- _WHAT YOU ARE ASKED TO DO_: Show each line of the entries below in which the word "json" appears.

** DATA TO PROCESS follows **

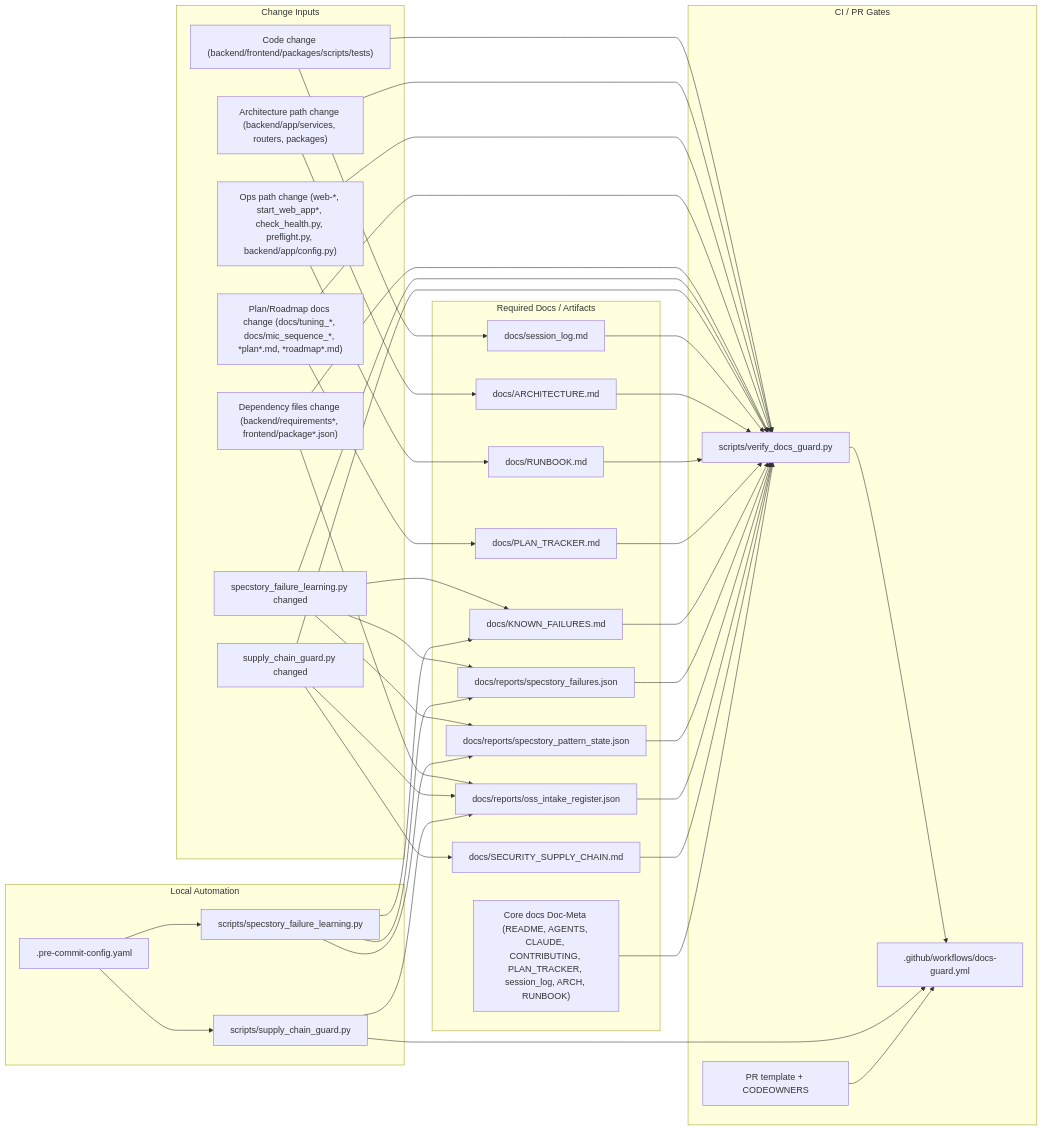
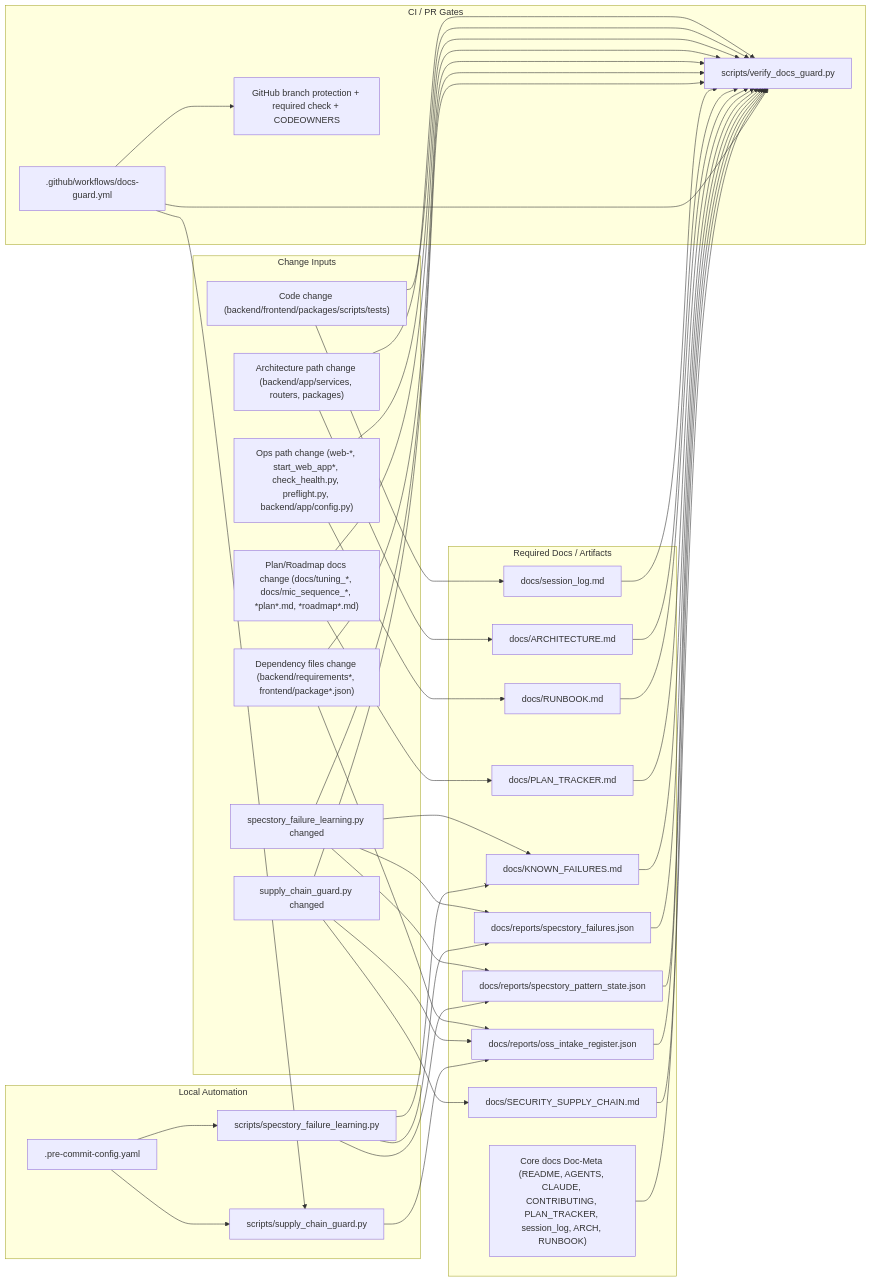
Before and after one commit to Misak89/aSTT-comp: the diagram in docs/as_is_documentation_flow_2026-04-01.md, drawn with Mermaid. The commit also changed other lines of this file and 1 other file, not shown here.

Commit message:
docs: fix mermaid enforcement logic and CI flow direction

````diff
--- a/docs/as_is_documentation_flow_2026-04-01.md
+++ b/docs/as_is_documentation_flow_2026-04-01.md
@@ -12,78 +12,78 @@
 ```mermaid
 flowchart LR
   subgraph Inputs["Change Inputs"]
     A1["Code change (backend/frontend/packages/scripts/tests)"]
     A2["Architecture path change (backend/app/services, routers, packages)"]
     A3["Ops path change (web-*, start_web_app*, check_health.py, preflight.py, backend/app/config.py)"]
     A4["Plan/Roadmap docs change (docs/tuning_*, docs/mic_sequence_*, *plan*.md, *roadmap*.md)"]
     A5["Dependency files change (backend/requirements*, frontend/package*.json)"]
     A6["specstory_failure_learning.py changed"]
     A7["supply_chain_guard.py changed"]
   end
 
   subgraph Docs["Required Docs / Artifacts"]
     D1["docs/session_log.md"]
     D2["docs/ARCHITECTURE.md"]
     D3["docs/RUNBOOK.md"]
     D4["docs/PLAN_TRACKER.md"]
     D5["docs/KNOWN_FAILURES.md"]
     D6["docs/reports/specstory_failures.json"]
     D7["docs/reports/specstory_pattern_state.json"]
     D8["docs/reports/oss_intake_register.json"]
     D9["docs/SECURITY_SUPPLY_CHAIN.md"]
     D10["Core docs Doc-Meta (README, AGENTS, CLAUDE, CONTRIBUTING, PLAN_TRACKER, session_log, ARCH, RUNBOOK)"]
   end
 
   subgraph Local["Local Automation"]
     L1[".pre-commit-config.yaml"]
     L2["scripts/specstory_failure_learning.py"]
     L3["scripts/supply_chain_guard.py"]
   end
 
   subgraph CI["CI / PR Gates"]
     C1["scripts/verify_docs_guard.py"]
     C2[".github/workflows/docs-guard.yml"]
-    C3["PR template + CODEOWNERS"]
+    C3["GitHub branch protection + required check + CODEOWNERS"]
   end
 
   A1 --> D1
   A2 --> D2
   A3 --> D3
   A4 --> D4
   A5 --> D8
   A6 --> D5
   A6 --> D6
   A6 --> D7
   A7 --> D9
   A7 --> D8
 
   L1 --> L2
   L1 --> L3
   L2 --> D5
   L2 --> D6
   L2 --> D7
   L3 --> D8
 
   A1 --> C1
   A2 --> C1
   A3 --> C1
   A4 --> C1
   A5 --> C1
   A6 --> C1
   A7 --> C1
 
   D1 --> C1
   D2 --> C1
   D3 --> C1
   D4 --> C1
   D5 --> C1
   D6 --> C1
   D7 --> C1
   D8 --> C1
   D9 --> C1
   D10 --> C1
 
-  C1 --> C2
-  L3 --> C2
-  C3 --> C2
+  C2 --> C1
+  C2 --> L3
+  C2 --> C3
 ```
````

** End of DATA TO PROCESS **

- _WRITTEN ANSWER_:
     A5["Dependency files change (backend/requirements*, frontend/package*.json)"]
     D6["docs/reports/specstory_failures.json"]
     D7["docs/reports/specstory_pattern_state.json"]
     D8["docs/reports/oss_intake_register.json"]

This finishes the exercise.